Before-and-after change records
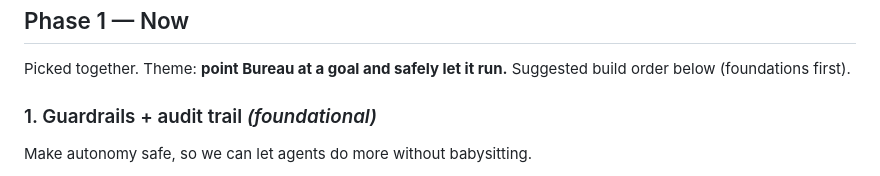
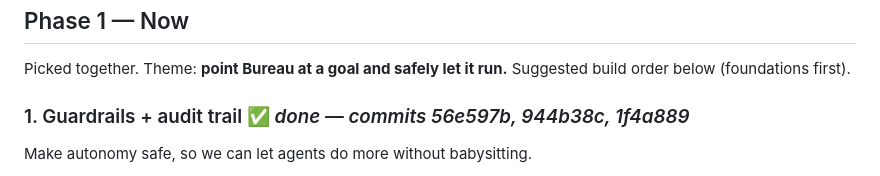
Before and after one commit to joergensentroels/Bureau, a Markdown page: ROADMAP.md, the part around the change. Drawn GitHub-style.

Commit message:
Roadmap: mark Phase 1 item 1 (guardrails + audit) done
Co-Authored-By: Claude Opus 4.8 <noreply@anthropic.com>

```diff
--- a/ROADMAP.md
+++ b/ROADMAP.md
@@ -13,7 +13,7 @@ _Last updated 2026-07-22._
 Picked together. Theme: **point Bureau at a goal and safely let it run.** Suggested build order
 below (foundations first).
 
-### 1. Guardrails + audit trail  _(foundational)_
+### 1. Guardrails + audit trail  ✅ _done — commits 56e597b, 944b38c, 1f4a889_
 Make autonomy safe, so we can let agents do more without babysitting.
 - Per-agent **action allowlist** (which action types an agent may even propose).
 - **Spend caps** (per-agent paid budget hard stop; company-funds cap) and an **approval threshold**
```
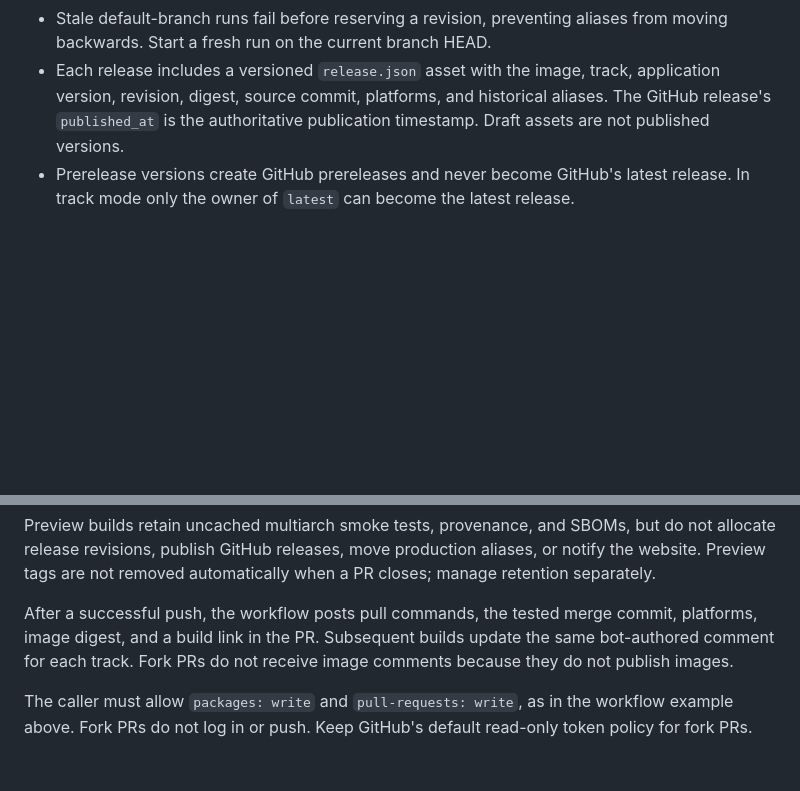
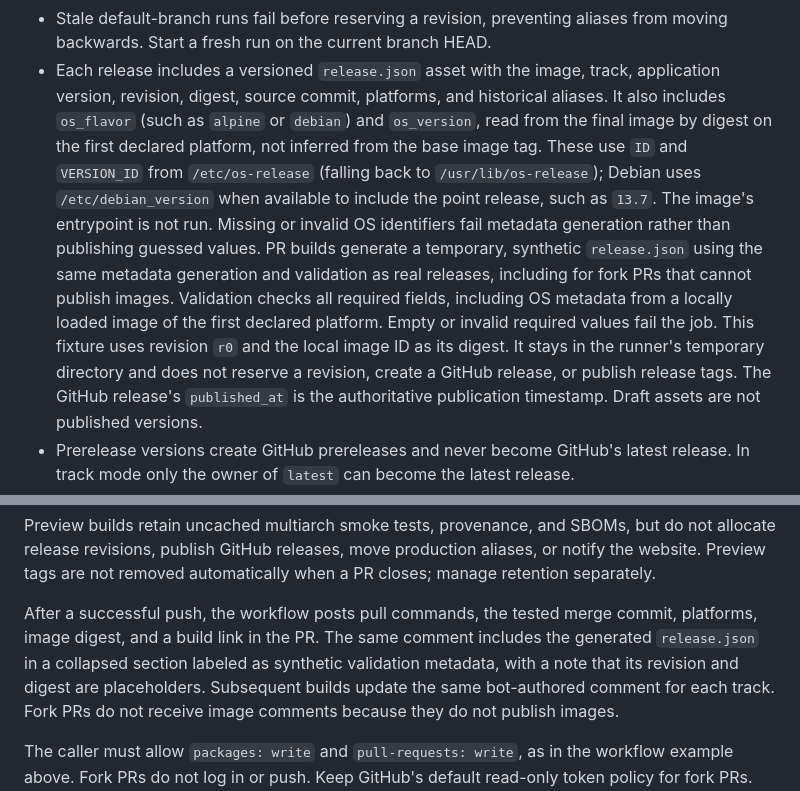
Before and after one commit to tuxcrate/docs, a Markdown page: docs/maintainers/container-releases.md, 2 parts joined by grey strips. GitHub-like rendering; blank space fills up the shorter version.

Commit message:
feat: add image OS metadata to releases

```diff
--- a/docs/maintainers/container-releases.md
+++ b/docs/maintainers/container-releases.md
@@ -84,6 +84,12 @@ The current setup assumes this shared repository is public.
 - Stale default-branch runs fail before reserving a revision, preventing aliases from moving backwards.
   Start a fresh run on the current branch HEAD.
 - Each release includes a versioned `release.json` asset with the image, track, application version, revision, digest, source commit, platforms, and historical aliases.
+  It also includes `os_flavor` (such as `alpine` or `debian`) and `os_version`, read from the final image by digest on the first declared platform, not inferred from the base image tag.
+  These use `ID` and `VERSION_ID` from `/etc/os-release` (falling back to `/usr/lib/os-release`); Debian uses `/etc/debian_version` when available to include the point release, such as `13.7`.
+  The image's entrypoint is not run. Missing or invalid OS identifiers fail metadata generation rather than publishing guessed values.
+  PR builds generate a temporary, synthetic `release.json` using the same metadata generation and validation as real releases, including for fork PRs that cannot publish images.
+  Validation checks all required fields, including OS metadata from a locally loaded image of the first declared platform. Empty or invalid required values fail the job.
+  This fixture uses revision `r0` and the local image ID as its digest. It stays in the runner's temporary directory and does not reserve a revision, create a GitHub release, or publish release tags.
   The GitHub release's `published_at` is the authoritative publication timestamp.
   Draft assets are not published versions.
 - Prerelease versions create GitHub prereleases and never become GitHub's latest release.
@@ -122,6 +128,7 @@ Preview builds retain uncached multiarch smoke tests, provenance, and SBOMs, but
 Preview tags are not removed automatically when a PR closes; manage retention separately.
 
 After a successful push, the workflow posts pull commands, the tested merge commit, platforms, image digest, and a build link in the PR.
+The same comment includes the generated `release.json` in a collapsed section labeled as synthetic validation metadata, with a note that its revision and digest are placeholders.
 Subsequent builds update the same bot-authored comment for each track.
 Fork PRs do not receive image comments because they do not publish images.
 
```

EXERCISE: Please go through the data and copy each line containing the word "audit".

EXERCISE SOLUTION:
Roadmap: mark Phase 1 item 1 (guardrails + audit) done
-### 1. Guardrails + audit trail  _(foundational)_
+### 1. Guardrails + audit trail  ✅ _done — commits 56e597b, 944b38c, 1f4a889_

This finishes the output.